The previous problem, logistic regression, automatically handles a multiple class problem (it started with three iris species to guess). Most algorithms provided by Scikit-learn that predict probabilities or a score for class can automatically handle multiclass problems using two different strategies:

  • One versus rest: The algorithm compares every class with all the remaining classes, building a model for every class. If you have ten classes to guess, you have ten models. This approach relies on the OneVsRestClassifier class from Scikit-learn.

  • One versus one: The algorithm compares every class against every ­individual remaining class, building a number of models equivalent to n * (n-1) / 2, where n is the number of classes. If you have ten classes, you have 45 models. This approach relies on the OneVsOneClassifier class from Scikit-learn.

In the case of logistic regression, the default multiclass strategy is the one versus rest.

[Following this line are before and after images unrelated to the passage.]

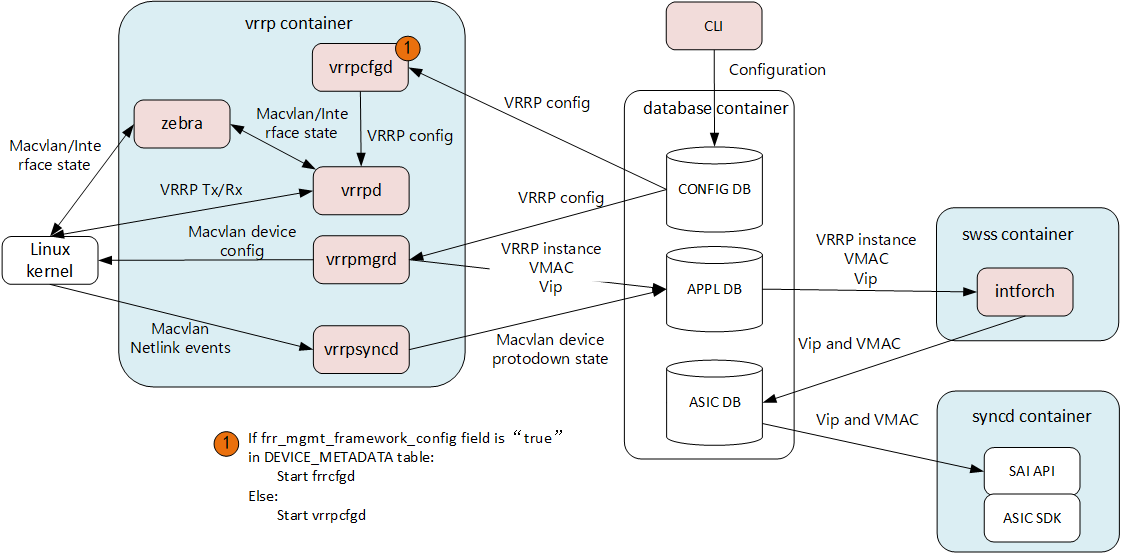
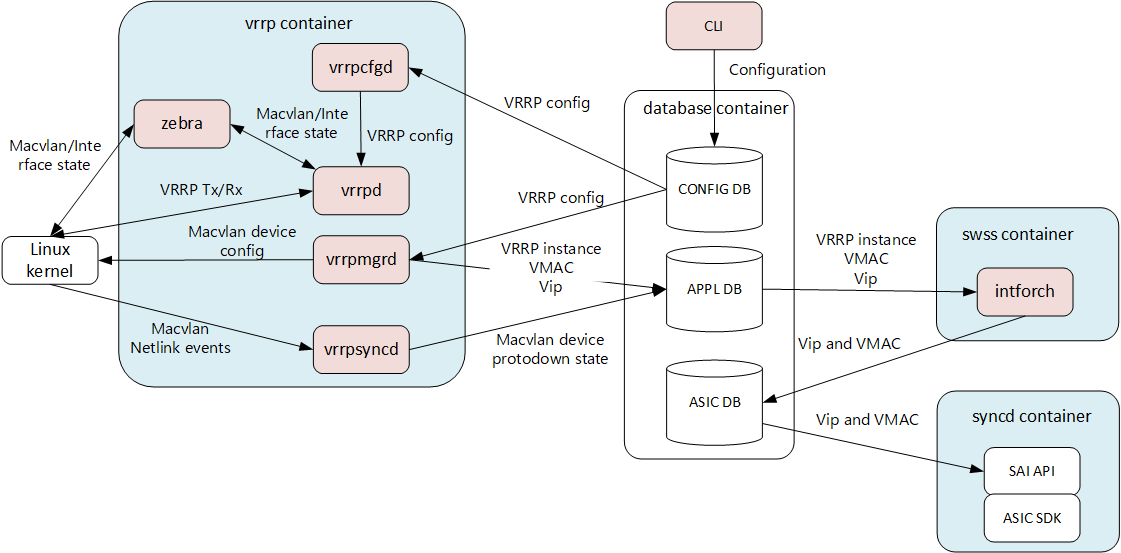
update VRRP Architecture and copp Configurations

diff --git a/doc/vrrp/VRRP_Adaptation_HLD.md b/doc/vrrp/VRRP_Adaptation_HLD.md
@@ -189,8 +189,6 @@ Below diagram illuminates the interactions between relevant components and the D
 
 Diagram 1. VRRP components.
 
-Significantly, This feature extends functionality implemented in [SONiC FRR-BGP Extended Unified Configuration Management Framework](https://github.com/sonic-net/SONiC/blob/master/doc/mgmt/SONiC_Design_Doc_Unified_FRR_Mgmt_Interface.md), Redis DB events will trigger frrcfgd when the field frr_mgmt_framework_config set to "true" in the DEVICE_METADATA table, otherwise will trigger vrrpcfgd, and then frrcfgd or vrrpcfgd will configure FRR-VRRP using FRR CLI commands.
-
 ### High-Level Design
 
 #### Operating environment
@@ -207,7 +205,7 @@ Since support for placing macvlan devices into protodown was not added to Linux 
 
 ##### VRRP container
 
-Add a new VRRP container to host VRRP protocol operations.
+Add a new VRRP container to host VRRP protocol operations. We control whether the VRRP feature is enabled through the FEATURE table in Config DB, which is disabled by default.
 
 vrrpcfgd: 
   - Subscribes to CONFIG_DB tables, parsing configurations and passes to vrrpd by using FRR CLI commands. 
@@ -232,7 +230,6 @@ vrrpsyncd:
     - Listen for kernel Macvlan device state change events
     - Update the kernel Macvlan device state to the APPL DB.
 
-
 ##### SWSS container
 
 intforch: 
@@ -240,7 +237,7 @@ intforch:
 
 #### CoPP Configurations
 
-CoPP will be extended as follows for trapping VRRPs:
+CoPP will be extended as follows for trapping VRRPs. Whether to install it depends on the FEATURE|vrrp table in Config DB. If the VRRP state is enabled, it will be installed; otherwise, it will not be installed.
 ```
   "trap.group.vrrp": {
     "cir":"300",
@@ -256,10 +253,10 @@ CoPP will be extended as follows for trapping VRRPs:
   ...
   "vrrp": {
     "trap_ids": "vrrp", "vrrpv6",
-    "trap_group": "trap.group.vrrp",
-    "always_enabled": "true"
+    "trap_group": "trap.group.vrrp"
   },
 ```
+
 #### DB Changes
 
 ##### CONFIG_DB changes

This example shows how to use both the strategies with the handwritten digit dataset, containing a class for numbers from 0 to 9. The following code loads the data and places it into variables.

from sklearn.datasets import load_digits
digits = load_digits()
X, y = digits.data[:1700,:], digits.target[:1700]
tX, ty = digits.data[1700:,:], digits.target[1700:]

The observations are actually a grid of pixel values. The grid’s dimensions are 8 pixels by 8 pixels. To make the data easier to learn by machine-learning algorithms, the code aligns them into a list of 64 elements. The example reserves a part of the available examples for a test.

from sklearn.multiclass import OneVsRestClassifier
from sklearn.multiclass import OneVsOneClassifier
OVR = OneVsRestClassifier(LogisticRegression()).fit(X,y)
OVO = OneVsOneClassifier(LogisticRegression()).fit(X,y)
print ‘One vs rest accuracy: %.3f’ % OVR.score(tX,ty)
print ‘One vs one accuracy: %.3f’ % OVO.score(tX,ty)
One vs rest accuracy: 0.938
One vs one accuracy: 0.969

The two multiclass classes OneVsRestClassifier and OneVsOneClassifier operate by incorporating the estimator (in this case, LogisticRegression). After incorporation, they usually work just like any other learning algorithm in Scikit-learn. Interestingly, the one-versus-one strategy obtained the best accuracy thanks to its high number of models in competition.

When working with Anaconda and Python version 3.4, you may receive a deprecation warning when working with this example. You’re safe to ignore the deprecation warning — the example should work as normal. All the deprecation warning tells you is that one of the features used in the example is due for an update or will become unavailable in a future version of Python.